Defining Fiber: A Difficult Task?

The American Association of Cereal Chemists (AACC) is claiming that new definitions for dietary fiber compiled by the Food Nutrition Board (FNB) are completely inadequate. The definitions proposed by FNB separate fiber into two categories: dietary fiber and functional fiber. According to AACC, the FNB definitions not only present analytical and scientific concerns, but they are also confusing to the consumer and could have a negative impact on nutritional research and education. The definition should define the constitution and makeup of macro-component food based on its physiological or physical-chemical properties, not its state of being.
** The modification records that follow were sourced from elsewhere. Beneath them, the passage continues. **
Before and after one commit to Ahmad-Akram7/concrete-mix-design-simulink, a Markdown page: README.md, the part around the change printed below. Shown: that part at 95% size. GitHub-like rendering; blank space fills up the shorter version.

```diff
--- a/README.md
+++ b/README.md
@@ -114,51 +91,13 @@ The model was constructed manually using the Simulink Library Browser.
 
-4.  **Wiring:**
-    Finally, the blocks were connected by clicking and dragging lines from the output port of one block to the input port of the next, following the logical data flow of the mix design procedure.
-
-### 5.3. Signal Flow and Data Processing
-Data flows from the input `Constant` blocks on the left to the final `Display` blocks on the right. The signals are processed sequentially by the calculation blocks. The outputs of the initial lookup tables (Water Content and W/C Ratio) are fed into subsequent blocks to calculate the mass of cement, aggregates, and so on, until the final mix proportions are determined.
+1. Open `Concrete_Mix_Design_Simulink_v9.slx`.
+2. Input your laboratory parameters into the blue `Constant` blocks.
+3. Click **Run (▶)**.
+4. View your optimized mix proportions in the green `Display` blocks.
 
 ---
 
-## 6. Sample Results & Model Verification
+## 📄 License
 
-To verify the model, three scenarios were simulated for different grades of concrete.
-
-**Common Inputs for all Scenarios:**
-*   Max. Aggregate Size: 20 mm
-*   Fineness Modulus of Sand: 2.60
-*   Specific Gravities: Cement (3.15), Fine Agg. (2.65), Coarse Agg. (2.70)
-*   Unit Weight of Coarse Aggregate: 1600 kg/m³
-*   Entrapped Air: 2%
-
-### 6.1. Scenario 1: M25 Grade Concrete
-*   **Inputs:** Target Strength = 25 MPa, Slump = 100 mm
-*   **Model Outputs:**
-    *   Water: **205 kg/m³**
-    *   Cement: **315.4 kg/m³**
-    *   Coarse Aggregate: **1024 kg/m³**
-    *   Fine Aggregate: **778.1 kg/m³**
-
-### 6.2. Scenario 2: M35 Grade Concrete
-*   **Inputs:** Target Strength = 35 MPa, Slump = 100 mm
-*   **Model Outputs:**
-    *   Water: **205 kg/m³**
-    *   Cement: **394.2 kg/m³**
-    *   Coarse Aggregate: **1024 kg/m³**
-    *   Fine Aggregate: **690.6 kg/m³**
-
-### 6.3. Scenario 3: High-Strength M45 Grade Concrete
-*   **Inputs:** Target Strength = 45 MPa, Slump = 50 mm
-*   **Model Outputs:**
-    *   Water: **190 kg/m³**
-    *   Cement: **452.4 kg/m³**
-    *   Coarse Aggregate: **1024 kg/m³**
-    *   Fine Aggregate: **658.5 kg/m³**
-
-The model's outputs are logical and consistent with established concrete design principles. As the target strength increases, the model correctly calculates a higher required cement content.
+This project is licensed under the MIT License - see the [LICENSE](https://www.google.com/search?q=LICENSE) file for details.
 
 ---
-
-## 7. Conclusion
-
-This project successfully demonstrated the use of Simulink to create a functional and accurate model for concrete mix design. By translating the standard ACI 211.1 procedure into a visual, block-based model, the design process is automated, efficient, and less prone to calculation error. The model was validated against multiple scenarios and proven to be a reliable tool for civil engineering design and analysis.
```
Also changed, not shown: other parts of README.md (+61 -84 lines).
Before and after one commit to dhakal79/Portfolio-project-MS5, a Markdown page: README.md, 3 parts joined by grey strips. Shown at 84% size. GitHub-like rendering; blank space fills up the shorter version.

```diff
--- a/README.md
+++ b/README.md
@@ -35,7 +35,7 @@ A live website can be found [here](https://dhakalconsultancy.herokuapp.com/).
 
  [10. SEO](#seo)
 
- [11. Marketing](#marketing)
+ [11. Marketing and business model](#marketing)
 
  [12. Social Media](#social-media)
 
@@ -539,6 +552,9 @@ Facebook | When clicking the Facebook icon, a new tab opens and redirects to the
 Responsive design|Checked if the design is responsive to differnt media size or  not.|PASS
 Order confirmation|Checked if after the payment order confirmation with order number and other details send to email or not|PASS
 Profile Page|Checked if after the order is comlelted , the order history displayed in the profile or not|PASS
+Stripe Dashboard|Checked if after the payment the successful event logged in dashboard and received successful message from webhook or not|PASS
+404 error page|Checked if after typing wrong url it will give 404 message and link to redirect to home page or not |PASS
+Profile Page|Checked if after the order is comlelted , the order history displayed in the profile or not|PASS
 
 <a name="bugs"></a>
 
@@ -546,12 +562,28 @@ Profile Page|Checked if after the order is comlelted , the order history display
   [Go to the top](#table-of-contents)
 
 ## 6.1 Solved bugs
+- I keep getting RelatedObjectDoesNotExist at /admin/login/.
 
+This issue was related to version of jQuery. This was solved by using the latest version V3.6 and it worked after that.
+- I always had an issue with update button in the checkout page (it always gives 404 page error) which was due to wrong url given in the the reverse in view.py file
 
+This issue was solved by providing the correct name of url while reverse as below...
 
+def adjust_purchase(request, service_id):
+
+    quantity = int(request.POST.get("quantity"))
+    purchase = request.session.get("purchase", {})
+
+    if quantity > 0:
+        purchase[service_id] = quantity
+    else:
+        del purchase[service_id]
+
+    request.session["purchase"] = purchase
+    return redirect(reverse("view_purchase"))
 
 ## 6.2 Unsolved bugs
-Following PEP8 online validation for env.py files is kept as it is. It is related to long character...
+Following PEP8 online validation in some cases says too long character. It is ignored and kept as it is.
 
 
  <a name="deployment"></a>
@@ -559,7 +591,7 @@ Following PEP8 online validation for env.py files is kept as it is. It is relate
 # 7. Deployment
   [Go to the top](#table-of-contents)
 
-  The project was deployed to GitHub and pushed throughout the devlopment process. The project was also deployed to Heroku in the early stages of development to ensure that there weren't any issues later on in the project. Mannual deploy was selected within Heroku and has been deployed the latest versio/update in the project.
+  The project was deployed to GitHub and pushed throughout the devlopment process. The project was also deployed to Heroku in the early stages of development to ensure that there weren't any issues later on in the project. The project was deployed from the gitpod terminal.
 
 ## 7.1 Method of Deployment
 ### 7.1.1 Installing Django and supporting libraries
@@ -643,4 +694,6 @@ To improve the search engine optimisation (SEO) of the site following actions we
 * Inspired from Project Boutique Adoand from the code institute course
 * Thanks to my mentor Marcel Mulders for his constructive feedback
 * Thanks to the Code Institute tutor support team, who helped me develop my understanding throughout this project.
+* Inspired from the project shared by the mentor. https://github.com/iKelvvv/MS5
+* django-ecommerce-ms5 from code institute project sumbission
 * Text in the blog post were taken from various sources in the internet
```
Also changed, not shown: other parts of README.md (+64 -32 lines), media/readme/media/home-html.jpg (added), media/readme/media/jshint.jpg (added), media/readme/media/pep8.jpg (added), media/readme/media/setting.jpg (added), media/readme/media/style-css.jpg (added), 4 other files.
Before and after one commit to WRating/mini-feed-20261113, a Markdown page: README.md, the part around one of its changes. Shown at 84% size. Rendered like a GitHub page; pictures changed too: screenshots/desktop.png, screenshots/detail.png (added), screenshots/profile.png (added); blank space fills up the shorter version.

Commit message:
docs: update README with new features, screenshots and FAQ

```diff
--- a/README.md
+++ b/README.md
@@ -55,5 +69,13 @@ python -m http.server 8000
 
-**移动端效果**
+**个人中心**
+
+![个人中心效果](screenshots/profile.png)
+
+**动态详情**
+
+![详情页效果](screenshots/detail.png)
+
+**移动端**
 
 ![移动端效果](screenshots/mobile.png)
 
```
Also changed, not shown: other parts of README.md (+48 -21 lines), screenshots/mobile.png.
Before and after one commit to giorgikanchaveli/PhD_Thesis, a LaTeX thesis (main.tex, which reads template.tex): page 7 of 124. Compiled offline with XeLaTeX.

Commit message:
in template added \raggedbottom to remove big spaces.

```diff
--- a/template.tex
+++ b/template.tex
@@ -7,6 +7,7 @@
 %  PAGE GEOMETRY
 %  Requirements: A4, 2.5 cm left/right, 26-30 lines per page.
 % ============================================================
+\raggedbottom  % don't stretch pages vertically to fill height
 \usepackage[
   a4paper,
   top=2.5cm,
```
The AACC proposes the definition to be “dietary fiber” is the edible part of plants or analogous carbohydrates that are resistant to digestion and absorption in the human small intestine with complete or partial fermentation in the large intestine; dietary fiber includes polysaccharides, oligosaccharides, lignin, and associated plant substances; dietary fiber promote beneficial physiological effects including laxation, and/or blood cholesterol attenuation, and/or blood glucose attenuation.